▸ **Problem to solve**
Some lines hold the string "file". Copy all of them from the material that follows.

▸ **Recorded information**

· · · · · · ·

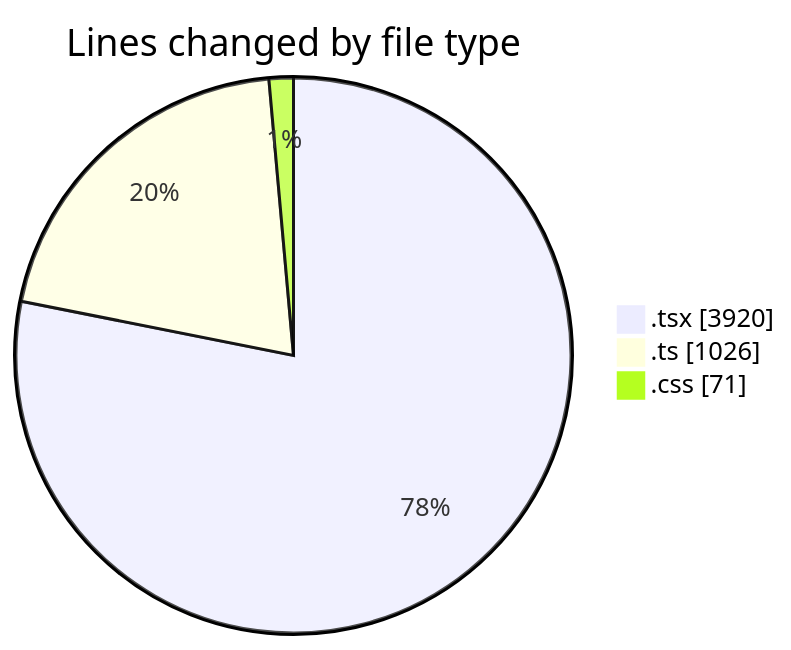
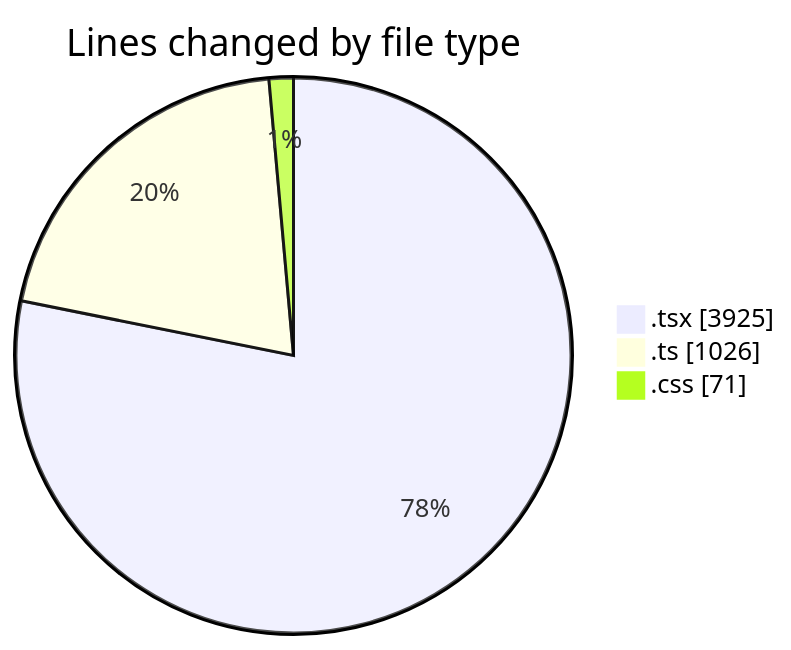
The first of 2 diagrams in 2025-01-27/mbc-web/README.md (robertbonfada/code-tracking), drawn with Mermaid before and after one commit. The commit also changed other lines of this file and 1 other file, not shown here.

````diff
--- a/2025-01-27/mbc-web/README.md
+++ b/2025-01-27/mbc-web/README.md
@@ -35,7 +35,7 @@
 ```mermaid
 pie showData
 title Lines changed by file type
-".tsx" : 3920
+".tsx" : 3925
 ".ts" : 1026
 ".css" : 71
 ```
````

· · · · · · ·

▸ **Answer section**
The first of 2 diagrams in 2025-01-27/mbc-web/README.md (robertbonfada/code-tracking), drawn with Mermaid before and after one commit. The commit also changed other lines of this file and 1 other file, not shown here.
 title Lines changed by file type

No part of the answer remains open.